Screenshot and code edit data
━━━━━━━━

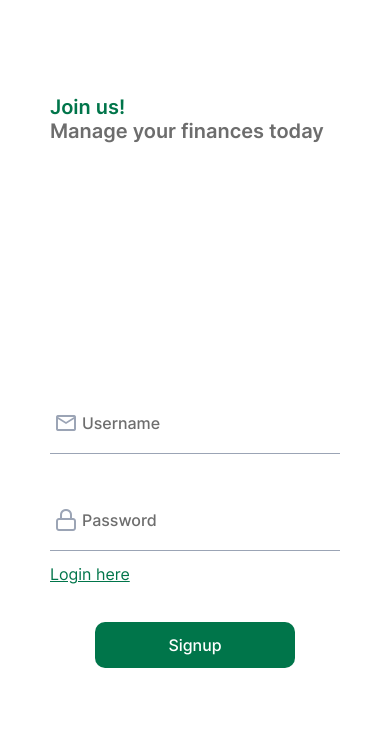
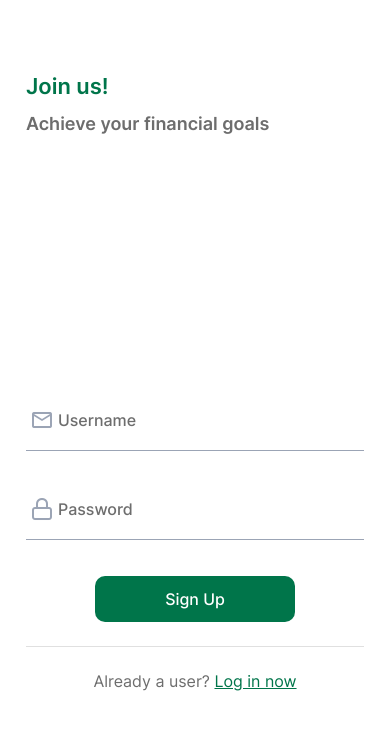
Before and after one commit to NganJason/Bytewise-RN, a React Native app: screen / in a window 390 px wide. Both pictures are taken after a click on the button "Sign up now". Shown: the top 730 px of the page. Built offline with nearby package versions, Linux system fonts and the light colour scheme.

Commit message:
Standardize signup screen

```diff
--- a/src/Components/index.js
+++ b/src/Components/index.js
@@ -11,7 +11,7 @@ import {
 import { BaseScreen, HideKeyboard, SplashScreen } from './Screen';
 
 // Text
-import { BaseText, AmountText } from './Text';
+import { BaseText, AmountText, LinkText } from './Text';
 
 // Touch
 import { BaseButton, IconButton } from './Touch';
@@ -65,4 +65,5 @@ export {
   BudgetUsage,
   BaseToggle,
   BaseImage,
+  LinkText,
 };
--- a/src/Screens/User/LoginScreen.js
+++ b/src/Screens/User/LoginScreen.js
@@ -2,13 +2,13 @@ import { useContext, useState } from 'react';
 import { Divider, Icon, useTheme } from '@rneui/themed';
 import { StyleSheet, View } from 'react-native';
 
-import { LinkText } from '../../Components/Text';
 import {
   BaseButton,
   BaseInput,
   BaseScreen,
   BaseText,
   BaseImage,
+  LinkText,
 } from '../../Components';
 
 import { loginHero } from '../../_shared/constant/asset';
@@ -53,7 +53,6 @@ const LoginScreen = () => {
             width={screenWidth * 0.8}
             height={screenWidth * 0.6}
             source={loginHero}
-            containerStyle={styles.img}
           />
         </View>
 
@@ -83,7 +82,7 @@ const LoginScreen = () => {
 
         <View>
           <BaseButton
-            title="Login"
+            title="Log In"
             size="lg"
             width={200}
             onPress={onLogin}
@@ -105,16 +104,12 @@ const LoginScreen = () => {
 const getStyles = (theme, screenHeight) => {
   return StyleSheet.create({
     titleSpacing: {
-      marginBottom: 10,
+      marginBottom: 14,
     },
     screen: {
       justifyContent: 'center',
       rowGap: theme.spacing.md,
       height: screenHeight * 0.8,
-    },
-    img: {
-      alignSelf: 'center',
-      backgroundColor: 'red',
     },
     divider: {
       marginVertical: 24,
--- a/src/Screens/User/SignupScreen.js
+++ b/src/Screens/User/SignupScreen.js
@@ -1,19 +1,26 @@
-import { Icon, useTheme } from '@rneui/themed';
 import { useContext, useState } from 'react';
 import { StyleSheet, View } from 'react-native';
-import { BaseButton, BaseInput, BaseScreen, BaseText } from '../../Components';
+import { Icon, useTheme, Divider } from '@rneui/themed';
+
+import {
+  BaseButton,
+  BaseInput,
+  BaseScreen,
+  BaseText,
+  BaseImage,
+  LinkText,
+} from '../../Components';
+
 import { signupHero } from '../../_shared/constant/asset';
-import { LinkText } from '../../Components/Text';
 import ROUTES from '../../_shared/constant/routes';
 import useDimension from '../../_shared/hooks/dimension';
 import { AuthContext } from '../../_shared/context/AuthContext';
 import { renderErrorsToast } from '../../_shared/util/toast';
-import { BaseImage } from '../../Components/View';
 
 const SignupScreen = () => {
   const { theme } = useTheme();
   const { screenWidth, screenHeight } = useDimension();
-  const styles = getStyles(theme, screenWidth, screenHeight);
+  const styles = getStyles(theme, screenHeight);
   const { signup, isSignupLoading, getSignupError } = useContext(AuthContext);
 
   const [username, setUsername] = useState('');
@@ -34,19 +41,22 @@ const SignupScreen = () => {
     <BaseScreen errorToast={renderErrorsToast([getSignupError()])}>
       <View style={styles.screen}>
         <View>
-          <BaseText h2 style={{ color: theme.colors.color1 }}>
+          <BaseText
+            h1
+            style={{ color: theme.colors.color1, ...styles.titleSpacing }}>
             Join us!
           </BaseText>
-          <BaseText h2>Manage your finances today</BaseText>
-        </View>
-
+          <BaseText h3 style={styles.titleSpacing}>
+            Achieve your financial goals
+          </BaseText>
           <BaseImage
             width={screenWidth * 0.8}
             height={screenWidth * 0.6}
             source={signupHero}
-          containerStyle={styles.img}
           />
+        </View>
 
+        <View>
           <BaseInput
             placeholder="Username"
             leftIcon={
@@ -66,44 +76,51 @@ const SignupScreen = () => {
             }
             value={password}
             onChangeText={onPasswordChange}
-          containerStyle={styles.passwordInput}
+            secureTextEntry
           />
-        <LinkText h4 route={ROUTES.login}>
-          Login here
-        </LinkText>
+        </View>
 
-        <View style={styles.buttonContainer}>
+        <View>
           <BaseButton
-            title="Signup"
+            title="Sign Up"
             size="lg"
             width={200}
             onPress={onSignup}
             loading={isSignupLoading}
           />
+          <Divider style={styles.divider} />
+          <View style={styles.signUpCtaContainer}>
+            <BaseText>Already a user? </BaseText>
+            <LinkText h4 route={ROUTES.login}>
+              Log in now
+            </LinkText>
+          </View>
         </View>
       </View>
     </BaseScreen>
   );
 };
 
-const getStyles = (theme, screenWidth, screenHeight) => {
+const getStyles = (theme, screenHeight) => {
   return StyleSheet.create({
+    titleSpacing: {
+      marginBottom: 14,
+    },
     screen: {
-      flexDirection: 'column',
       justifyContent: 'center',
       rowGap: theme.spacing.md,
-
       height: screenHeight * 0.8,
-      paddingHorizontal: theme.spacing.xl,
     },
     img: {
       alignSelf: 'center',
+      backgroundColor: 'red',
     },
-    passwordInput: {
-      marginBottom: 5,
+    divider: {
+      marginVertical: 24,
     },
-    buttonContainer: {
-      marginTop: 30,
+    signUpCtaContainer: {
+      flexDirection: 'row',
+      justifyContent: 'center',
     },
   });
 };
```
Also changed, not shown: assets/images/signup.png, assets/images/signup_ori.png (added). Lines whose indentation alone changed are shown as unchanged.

━━━━━━━━

• _PROBLEM DETAILS_: Report the number of lines in the entries above that include the word "containerStyle" and add nothing to it.

• _TASK OUTPUT_: 3